Bob Muldowney dies
Influential heavy metal journalist Bob Muldowney [pictured here with Cliff Burton] died Monday, November 5 after a long battle with cardiomyopathy (heart muscle disease). He was 44 years old.
Muldowney was best known for his fanzine/magazine KickAss which helped expose, support and feature such bands as RAVEN, MOTÖRHEAD, VENOM, THE RODS, TANK, EXCITER and RIOT as well as burgeoning underground thrash scene, giving, in some instances, the first coverage to SLAYER, MEGADETH, MEDIEVAL, OVERKILL, and ANTHRAX. Muldowney was also one of the first journalists to expose the death metal scene in its infancy, offering early press to SODOM, HELLHAMMER/CELTIC FROST, DESTRUCTION and BATHORY. It was Bob’s love of true, honest metal, which drove him to deliver a demo tape of a then-unknown California band called METALLICA into the hands of then-Rock ‘n’ Roll Heaven store owner (and future Megaforce Records head honcho) Jonny Z — who was advertising with KickAss at the time.

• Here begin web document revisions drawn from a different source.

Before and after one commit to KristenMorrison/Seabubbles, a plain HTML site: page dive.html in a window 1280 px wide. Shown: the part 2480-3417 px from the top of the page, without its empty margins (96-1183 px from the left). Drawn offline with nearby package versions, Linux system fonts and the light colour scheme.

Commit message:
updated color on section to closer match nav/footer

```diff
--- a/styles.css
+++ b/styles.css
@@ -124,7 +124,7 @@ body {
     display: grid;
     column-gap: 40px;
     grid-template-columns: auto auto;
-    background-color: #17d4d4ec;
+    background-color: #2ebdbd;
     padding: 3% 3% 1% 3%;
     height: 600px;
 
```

Bob’s brutally honest approach in his coverage helped KickAss develop a deep, loyal following who viewed his writings as “the metal bible.” However, financial and distribution difficulties overtook the magazine and the final issue of KickAss appeared in the fall of 1986.

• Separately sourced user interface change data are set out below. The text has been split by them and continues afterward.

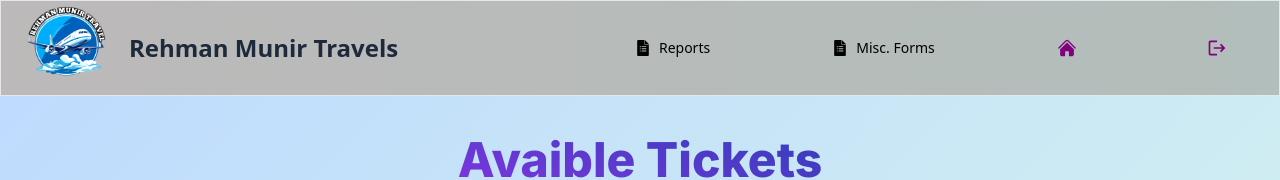
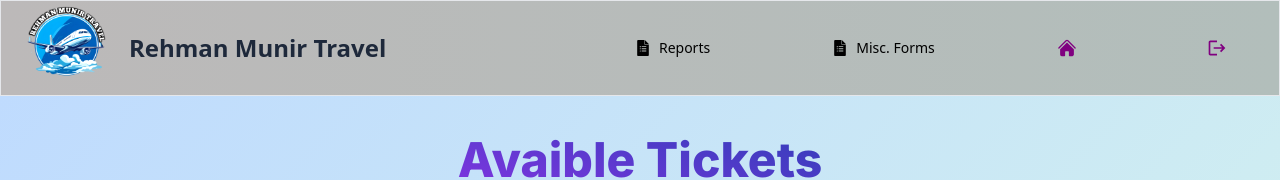
Before and after one commit to m-atique/rehman-munir, a Next.js app: page /admin/form in a window 1280 px wide. Shown: the top 180 px of the page. Built offline with nearby package versions, Linux system fonts and the light colour scheme; no server answers.

Commit message:
cache cleared

```diff
--- a/app/admin/components/menubar.jsx
+++ b/app/admin/components/menubar.jsx
@@ -30,7 +30,7 @@ import Image from "next/image";
 
 <div className="w-5/12 text-2xl font-bold text-second flex items-center  text-slate-800">
 <Image src={logo} alt="logo" className="w-28 h-24 mr-2 brightness-105" />
-<h1 >Rehman Munir Travels</h1>
+<h1 >Rehman Munir Travel</h1>
 </div>
 
    {/* ============first */}
```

Prior to his passing, Muldowney and fellow KickAss writer Mike Hannon had begun work on a DVD history of KickAss magazine in collaboration with former OVERKILL drummer-turned-director Rat Skates. Muldowney and Hannon have also re-exposed Kick Ass’ history on this official MySpace site.
A funeral mass will be held on Wednesday, November 7 at 9:30 a.m. at The Queen of the Most Holy Rosary RC Church, Roosevelt, NY. Interment is at Holy Rood Cemetery, Westbury, NY. Flowers should be sent this Tuesday, November 6 to Cecere-Pensa Funeral Home, 2283 Grand Ave., Baldwin, NY 11510. Phone: 516-223-4200, Fax: 516-223-9829, www.cecerefamilyfunerals.com

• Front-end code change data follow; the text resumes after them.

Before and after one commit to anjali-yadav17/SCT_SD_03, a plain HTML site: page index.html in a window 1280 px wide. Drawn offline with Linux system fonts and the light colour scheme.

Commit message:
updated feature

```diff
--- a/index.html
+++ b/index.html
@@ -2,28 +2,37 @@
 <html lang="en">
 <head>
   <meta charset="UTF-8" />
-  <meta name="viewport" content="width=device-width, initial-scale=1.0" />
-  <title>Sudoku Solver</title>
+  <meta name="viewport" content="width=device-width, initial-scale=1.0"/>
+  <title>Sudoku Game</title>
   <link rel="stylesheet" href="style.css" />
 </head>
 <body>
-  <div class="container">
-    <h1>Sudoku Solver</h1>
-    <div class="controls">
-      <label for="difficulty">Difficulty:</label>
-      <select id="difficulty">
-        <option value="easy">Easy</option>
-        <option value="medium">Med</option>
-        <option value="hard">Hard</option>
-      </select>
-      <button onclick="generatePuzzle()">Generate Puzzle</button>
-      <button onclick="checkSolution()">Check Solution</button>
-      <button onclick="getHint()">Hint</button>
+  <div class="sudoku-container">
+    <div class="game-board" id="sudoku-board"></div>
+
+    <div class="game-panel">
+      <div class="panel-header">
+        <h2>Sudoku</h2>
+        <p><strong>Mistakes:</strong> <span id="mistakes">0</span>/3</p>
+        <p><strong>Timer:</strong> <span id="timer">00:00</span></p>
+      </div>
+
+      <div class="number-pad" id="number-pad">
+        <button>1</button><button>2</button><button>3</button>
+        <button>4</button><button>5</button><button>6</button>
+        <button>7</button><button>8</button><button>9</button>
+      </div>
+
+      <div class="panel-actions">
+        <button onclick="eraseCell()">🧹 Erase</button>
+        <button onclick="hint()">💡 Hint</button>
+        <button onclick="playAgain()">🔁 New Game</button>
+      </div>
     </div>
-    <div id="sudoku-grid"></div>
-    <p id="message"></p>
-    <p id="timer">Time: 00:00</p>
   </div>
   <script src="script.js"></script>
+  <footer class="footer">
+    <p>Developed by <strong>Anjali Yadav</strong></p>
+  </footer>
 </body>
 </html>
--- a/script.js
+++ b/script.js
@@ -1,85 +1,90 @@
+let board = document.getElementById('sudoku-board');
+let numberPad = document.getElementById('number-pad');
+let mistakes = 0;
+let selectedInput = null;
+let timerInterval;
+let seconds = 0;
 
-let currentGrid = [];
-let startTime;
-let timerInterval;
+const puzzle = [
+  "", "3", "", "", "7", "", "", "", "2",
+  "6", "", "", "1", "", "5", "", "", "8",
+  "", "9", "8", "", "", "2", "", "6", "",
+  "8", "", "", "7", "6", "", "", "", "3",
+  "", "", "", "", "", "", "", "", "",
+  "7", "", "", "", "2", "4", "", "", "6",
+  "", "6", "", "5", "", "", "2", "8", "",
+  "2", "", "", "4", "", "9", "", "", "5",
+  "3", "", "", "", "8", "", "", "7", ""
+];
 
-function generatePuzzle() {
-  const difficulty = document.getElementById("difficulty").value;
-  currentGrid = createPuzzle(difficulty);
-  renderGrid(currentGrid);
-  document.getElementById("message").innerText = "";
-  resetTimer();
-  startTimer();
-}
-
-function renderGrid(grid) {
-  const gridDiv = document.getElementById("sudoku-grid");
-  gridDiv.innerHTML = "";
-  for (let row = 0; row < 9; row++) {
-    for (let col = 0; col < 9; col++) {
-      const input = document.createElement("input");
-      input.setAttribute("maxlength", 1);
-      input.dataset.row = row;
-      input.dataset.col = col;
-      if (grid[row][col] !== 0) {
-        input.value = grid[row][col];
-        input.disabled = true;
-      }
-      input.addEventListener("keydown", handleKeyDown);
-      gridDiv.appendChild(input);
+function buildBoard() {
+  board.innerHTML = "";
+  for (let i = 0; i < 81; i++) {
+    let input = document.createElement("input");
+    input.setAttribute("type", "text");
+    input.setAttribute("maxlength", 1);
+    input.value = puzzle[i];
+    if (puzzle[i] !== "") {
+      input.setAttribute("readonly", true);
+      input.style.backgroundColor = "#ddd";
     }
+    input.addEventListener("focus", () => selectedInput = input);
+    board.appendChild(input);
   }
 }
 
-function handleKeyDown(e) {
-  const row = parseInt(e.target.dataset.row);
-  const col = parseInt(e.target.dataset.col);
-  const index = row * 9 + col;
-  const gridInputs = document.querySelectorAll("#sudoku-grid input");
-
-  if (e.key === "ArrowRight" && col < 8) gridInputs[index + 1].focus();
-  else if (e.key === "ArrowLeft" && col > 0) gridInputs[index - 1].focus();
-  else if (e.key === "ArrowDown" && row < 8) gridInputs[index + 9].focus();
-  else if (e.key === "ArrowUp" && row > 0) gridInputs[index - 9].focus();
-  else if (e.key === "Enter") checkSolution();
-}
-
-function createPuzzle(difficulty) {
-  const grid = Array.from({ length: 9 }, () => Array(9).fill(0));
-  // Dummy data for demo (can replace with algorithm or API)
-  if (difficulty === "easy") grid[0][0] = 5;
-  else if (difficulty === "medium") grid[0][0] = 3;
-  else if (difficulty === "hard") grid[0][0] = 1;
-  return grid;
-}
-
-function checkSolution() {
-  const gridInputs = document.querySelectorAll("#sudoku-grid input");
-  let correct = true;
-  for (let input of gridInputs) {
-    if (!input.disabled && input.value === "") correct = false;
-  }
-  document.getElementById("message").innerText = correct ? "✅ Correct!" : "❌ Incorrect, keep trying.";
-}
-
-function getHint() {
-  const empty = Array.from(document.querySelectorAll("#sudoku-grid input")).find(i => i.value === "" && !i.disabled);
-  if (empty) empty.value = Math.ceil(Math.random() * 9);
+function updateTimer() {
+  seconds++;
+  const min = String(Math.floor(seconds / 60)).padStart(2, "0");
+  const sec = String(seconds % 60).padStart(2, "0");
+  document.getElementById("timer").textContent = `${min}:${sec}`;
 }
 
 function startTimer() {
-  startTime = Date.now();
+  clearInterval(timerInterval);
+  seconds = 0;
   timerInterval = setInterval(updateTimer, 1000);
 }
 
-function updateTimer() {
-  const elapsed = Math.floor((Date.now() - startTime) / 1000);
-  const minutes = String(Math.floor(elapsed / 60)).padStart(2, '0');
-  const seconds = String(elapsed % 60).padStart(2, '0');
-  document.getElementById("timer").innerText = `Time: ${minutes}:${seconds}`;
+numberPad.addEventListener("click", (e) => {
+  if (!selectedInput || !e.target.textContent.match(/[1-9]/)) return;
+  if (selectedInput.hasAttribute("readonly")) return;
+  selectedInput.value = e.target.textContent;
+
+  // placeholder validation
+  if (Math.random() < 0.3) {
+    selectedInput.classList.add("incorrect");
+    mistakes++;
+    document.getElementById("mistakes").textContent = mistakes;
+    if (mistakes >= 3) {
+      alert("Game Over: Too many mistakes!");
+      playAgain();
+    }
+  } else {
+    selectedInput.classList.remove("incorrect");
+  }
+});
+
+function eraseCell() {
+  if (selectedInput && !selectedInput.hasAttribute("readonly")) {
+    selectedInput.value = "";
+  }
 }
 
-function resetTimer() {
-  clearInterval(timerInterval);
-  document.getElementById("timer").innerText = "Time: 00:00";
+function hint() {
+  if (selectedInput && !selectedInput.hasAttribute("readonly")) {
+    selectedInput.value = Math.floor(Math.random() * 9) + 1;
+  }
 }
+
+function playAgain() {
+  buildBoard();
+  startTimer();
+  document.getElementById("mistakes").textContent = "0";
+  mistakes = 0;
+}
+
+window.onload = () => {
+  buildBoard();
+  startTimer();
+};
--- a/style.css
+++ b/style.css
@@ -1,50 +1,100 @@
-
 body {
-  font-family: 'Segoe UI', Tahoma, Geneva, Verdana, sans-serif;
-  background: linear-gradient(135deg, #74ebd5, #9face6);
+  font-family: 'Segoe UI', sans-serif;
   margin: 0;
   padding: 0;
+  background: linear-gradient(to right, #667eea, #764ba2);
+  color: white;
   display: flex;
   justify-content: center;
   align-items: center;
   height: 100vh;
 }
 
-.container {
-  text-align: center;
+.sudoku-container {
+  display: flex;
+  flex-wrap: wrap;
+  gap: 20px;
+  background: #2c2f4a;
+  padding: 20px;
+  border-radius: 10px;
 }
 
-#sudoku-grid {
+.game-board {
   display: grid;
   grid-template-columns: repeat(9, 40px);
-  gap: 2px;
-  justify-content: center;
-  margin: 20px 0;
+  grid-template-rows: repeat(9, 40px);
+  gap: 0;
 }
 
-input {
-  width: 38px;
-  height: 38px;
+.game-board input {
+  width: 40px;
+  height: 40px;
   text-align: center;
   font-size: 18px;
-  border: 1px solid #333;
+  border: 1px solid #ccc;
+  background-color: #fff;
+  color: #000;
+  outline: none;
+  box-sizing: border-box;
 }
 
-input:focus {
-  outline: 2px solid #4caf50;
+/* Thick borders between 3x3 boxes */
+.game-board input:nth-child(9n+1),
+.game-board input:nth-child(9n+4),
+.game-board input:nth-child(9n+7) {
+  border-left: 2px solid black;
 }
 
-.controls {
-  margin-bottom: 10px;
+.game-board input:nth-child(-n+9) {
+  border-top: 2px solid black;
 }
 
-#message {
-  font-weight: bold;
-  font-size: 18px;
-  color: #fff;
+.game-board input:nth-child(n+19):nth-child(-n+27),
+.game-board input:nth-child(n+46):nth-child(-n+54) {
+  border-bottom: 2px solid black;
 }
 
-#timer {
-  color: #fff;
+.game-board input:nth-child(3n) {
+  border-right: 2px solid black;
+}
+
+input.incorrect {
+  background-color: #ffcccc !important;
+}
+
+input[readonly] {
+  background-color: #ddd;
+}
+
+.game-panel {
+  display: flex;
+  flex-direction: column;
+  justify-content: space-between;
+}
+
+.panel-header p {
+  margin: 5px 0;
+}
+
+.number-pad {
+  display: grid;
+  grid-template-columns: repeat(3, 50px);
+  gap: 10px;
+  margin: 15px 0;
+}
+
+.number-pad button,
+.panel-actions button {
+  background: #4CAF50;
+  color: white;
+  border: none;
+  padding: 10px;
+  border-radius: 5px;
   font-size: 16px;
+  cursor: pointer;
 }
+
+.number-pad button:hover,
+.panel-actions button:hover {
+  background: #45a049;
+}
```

Mike Gitter, Director of AnR at Roadrunner Records and former editor of xXx fanzine/magazine, issued the following statement regarding Muldowney’s passing: “KickAss was enormously influential. Here was one of the first bona-fide metal mags that not only brought the underground to the foreground but also helped define the face of modern metal. Seeing Bob cover bands like CORROSION OF CONFORMITY or the CRUMBSUCKERS alongside METALLICA and RAVEN really set the template for what was to continue for decades afterwards. That kind of coverage really helped bring metal from being a one-note, one-mentality affair and gave it a diversity and a sense of street that could only come from someone whose sole mission was to expose kids to new sounds and new bands. Today’s MySpace generation takes this sort of thing for granted. It’s all at our fingertips. The sense of discovery is somewhat lost. As a fellow former zine publisher (xXx fanzine), let’s pour out a 40oz-er for our fallen homie and thank Bob and KickAss for their hand in shaping metal as we know it.”
Monte Conner, Senior VP AnR of Roadrunner Records, commented: “Though I only met Bob once and corresponded with him a few times, he is definitely someone whom I looked up to as a mentor back in the mid-Eighties. Through his magazine KickAss, I was able to learn about and discover the cream of the crop of the emerging speed/thrash/power/death metal scene. KickAss, along with Metal Forces, was my Bible back then — the way I discovered new bands and fed my insatiable appetite for all things emerging in the underground. It was through reading KickAss and the connections I made by writing to the bands Bob covered that I was able to develop my expertise in this type of music — the expertise that helped me get my foot in the door at Roadrunner and guided my success here in the early days.”
Longtime rock journalist Don Kaye had this to say: “Like others, I didn’t know Bob Muldowney all that well — in some ways he was a man of mystery. I spoke with him a handful of times and briefly did some work for KickAss early on. But the scope of what he did with this little publication out of Long Island was powerful. His ‘zine was one of a handful around the globe that exposed the underground metal scene, giving it a base from which it became a worldwide phenomenon and launched the careers of too many bands and musicians to mention. He was also boldly opinionated and passionate — when he hated something, he did not hold back, but when he loved a band, he championed it with an incredible enthusiasm and energy that is becoming harder and harder to find in these jaded times. Here’s hoping the metal is loud wherever he is.”